On 23 June 2016, the British public voted to leave the European Union after 43 years of membership. Although the results of the referendum are not binding in law and there remains a possibility of a constitutional challenge, the early indications from Prime Minister Theresa May and leading figures within the ruling Conservative Party are that the United Kingdom will proceed with the so-called Brexit. How might Brexit affect alternative asset managers in the United Kingdom and the United States?
Read more here: Brexit: What Alternative Asset Managers Can Expect

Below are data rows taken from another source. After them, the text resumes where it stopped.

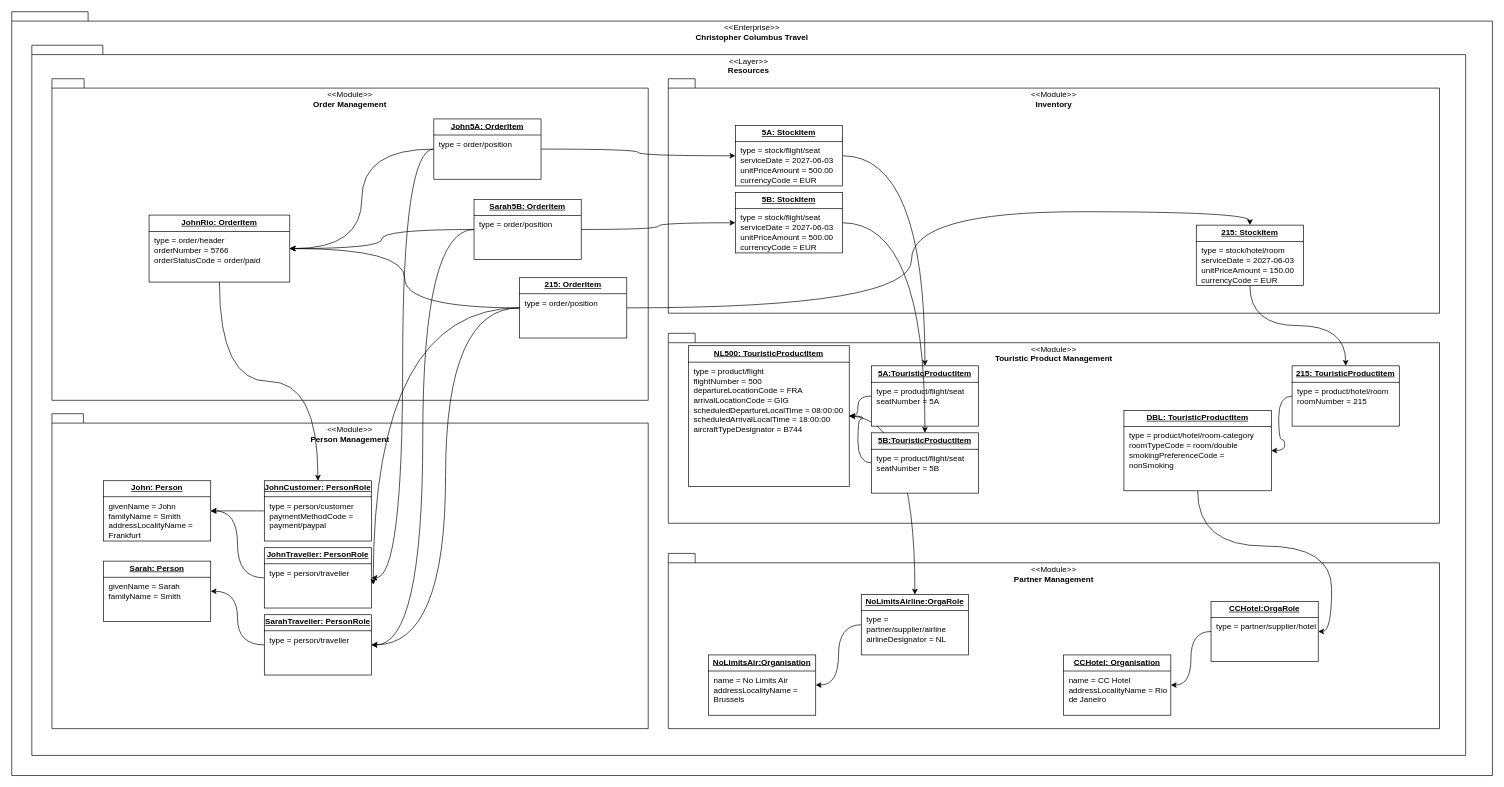
The draw.io diagram docs/architecture/entity-model/objects.drawio in hochschule-darmstadt/a3se_app, before the edit. Source tidied: cells renumbered, new cells numbered last; positions are measured from the earlier drawing's top-left corner, leaving out a move shared by most shapes. Both pictures are drawn from the tidied source at 67%, with x=0, y=0 at pixel (11, 11).
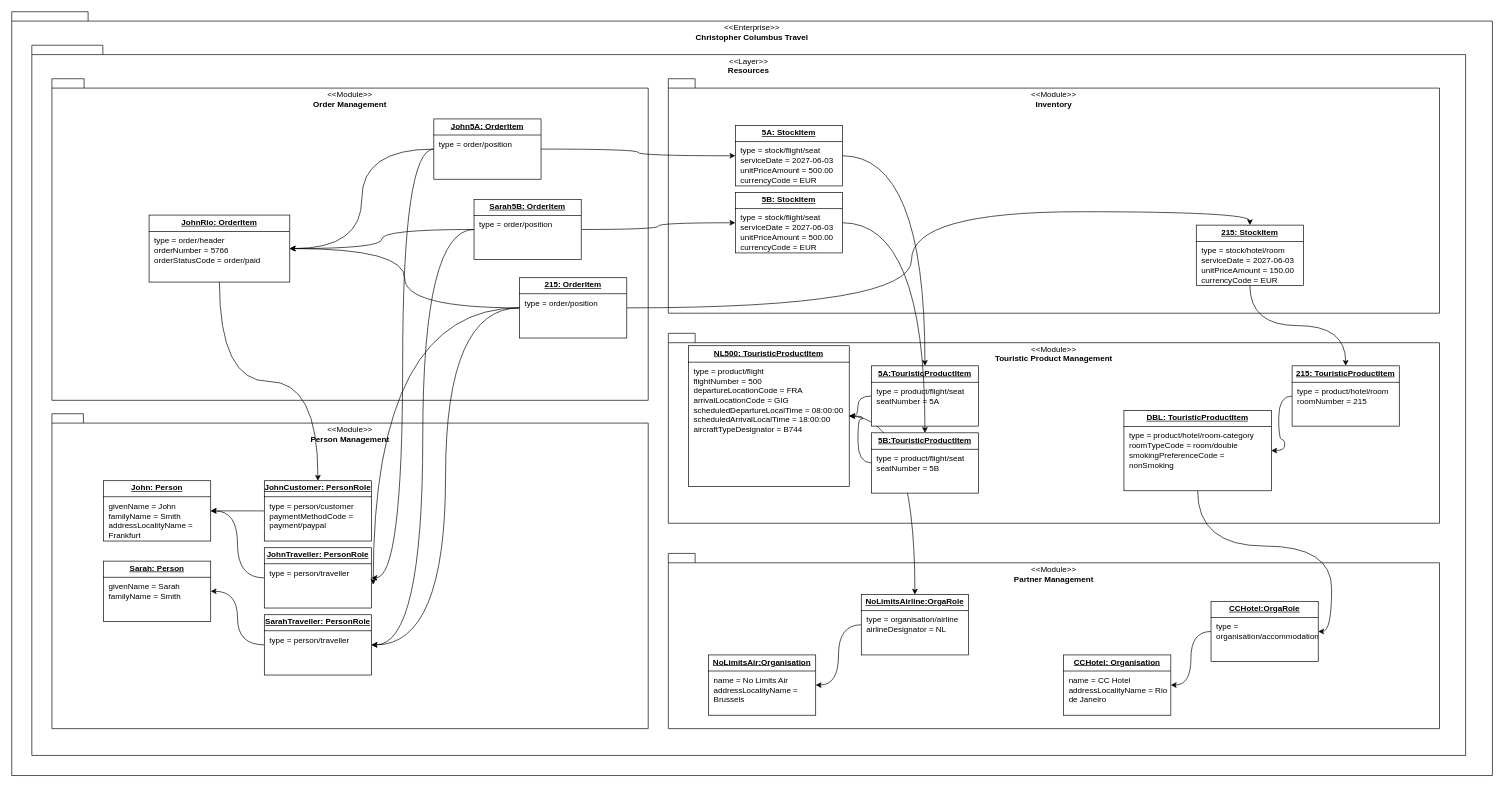
The same page after the edit.

Diff of the diagram source:
```diff
@@
-    <mxCell id="17" value="&lt;p style=&quot;margin:0px;margin-top:4px;text-align:center;text-decoration:underline;&quot;&gt;&lt;b&gt;NoLimitsAirline:OrgaRole&lt;/b&gt;&lt;/p&gt;&lt;hr size=&quot;1&quot; style=&quot;border-style:solid;&quot;&gt;&lt;p style=&quot;margin:0px;margin-left:8px;&quot;&gt;type = partner/supplier/airline&lt;/p&gt;&lt;p style=&quot;margin:0px;margin-left:8px;&quot;&gt;&lt;span style=&quot;background-color: transparent; color: light-dark(rgb(0, 0, 0), rgb(255, 255, 255));&quot;&gt;airlineDesignator = NL&lt;/span&gt;&lt;/p&gt;" style="verticalAlign=top;align=left;overflow=fill;html=1;whiteSpace=wrap;" parent="1" vertex="1">
+    <mxCell id="17" value="&lt;p style=&quot;margin:0px;margin-top:4px;text-align:center;text-decoration:underline;&quot;&gt;&lt;b&gt;NoLimitsAirline:OrgaRole&lt;/b&gt;&lt;/p&gt;&lt;hr size=&quot;1&quot; style=&quot;border-style:solid;&quot;&gt;&lt;p style=&quot;margin:0px;margin-left:8px;&quot;&gt;type = organisation/airline&lt;/p&gt;&lt;p style=&quot;margin:0px;margin-left:8px;&quot;&gt;&lt;span style=&quot;background-color: transparent; color: light-dark(rgb(0, 0, 0), rgb(255, 255, 255));&quot;&gt;airlineDesignator = NL&lt;/span&gt;&lt;/p&gt;" style="verticalAlign=top;align=left;overflow=fill;html=1;whiteSpace=wrap;" parent="1" vertex="1">
       <mxGeometry x="1268" y="870" width="160" height="90" as="geometry" />
     </mxCell>
@@
-    <mxCell id="30" value="&lt;p style=&quot;margin:0px;margin-top:4px;text-align:center;text-decoration:underline;&quot;&gt;&lt;b&gt;CCHotel:OrgaRole&lt;/b&gt;&lt;/p&gt;&lt;hr size=&quot;1&quot; style=&quot;border-style:solid;&quot;&gt;&lt;p style=&quot;margin:0px;margin-left:8px;&quot;&gt;type = partner/supplier/hotel&lt;/p&gt;" style="verticalAlign=top;align=left;overflow=fill;html=1;whiteSpace=wrap;" parent="1" vertex="1">
+    <mxCell id="30" value="&lt;p style=&quot;margin:0px;margin-top:4px;text-align:center;text-decoration:underline;&quot;&gt;&lt;b&gt;CCHotel:OrgaRole&lt;/b&gt;&lt;/p&gt;&lt;hr size=&quot;1&quot; style=&quot;border-style:solid;&quot;&gt;&lt;p style=&quot;margin:0px;margin-left:8px;&quot;&gt;type = organisation/accommodation&lt;/p&gt;" style="verticalAlign=top;align=left;overflow=fill;html=1;whiteSpace=wrap;" parent="1" vertex="1">
       <mxGeometry x="1790" y="880" width="160" height="90" as="geometry" />
     </mxCell>
```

The Financial Industry Regulatory Authority is once again taking a close look at member firm mutual fund sales practices and sales charge waivers (Mutual Fund Waiver Sweep) in the U.S. FINRA’s target exam letter seeks information about mutual fund sales to retirement plans and charitable accounts, as well as the sales charge waivers that mutual funds make available to eligible purchasers. FINRA’s Mutual Fund Waiver Sweep covers the period from January 1, 2011 through December 31, 2015 and, as drafted, seeks responses from FINRA member firms by June 10, 2016.
Read more here:Déjà Vu All Over Again – FINRA Takes Another Look at Mutual Fund Sales Charge Waivers
Troubled financial institutions, some with substantial broker-dealer operations, played a prominent role in the 2008 financial crisis. In an effort to protect the financial system from serious threats posed by significant nonbank financial companies in financial distress, Congress enacted Title II of the Dodd-Frank Wall Street Reform and Consumer Protection Act (Dodd-Frank Act) to provide for an orderly liquidation of such entities under the supervision of federal authorities. Federal regulators have proposed rules that would implement the provisions of Title II in regard to the resolution of a large broker-dealer. Most notably, the proposed rules address how a “bridge broker or dealer” could be used in connection with the liquidation of a “covered broker or dealer.”
Read more here: SEC and FDIC Propose Dodd-Frank Broker-Dealer Resolution Rules
On Dec. 11, 2015, the Securities and Exchange Commission (the “SEC”) issued a release proposing the adoption of new Rule 18f-4 under the Investment Company Act of 1940 (the “1940 Act”). The proposed rule, if adopted as proposed, will establish new limitations on the use of derivatives by registered investment companies and business development companies (collectively, “regulated funds”). It will also regulate other trading practices of such funds (including short sales of securities) that are deemed to involve the issuance of “senior securities.” Hedge funds and other private investment funds will not be subject to the rule.
Read more here: SEC Proposes Rule Governing the Use of Derivatives and Short Sales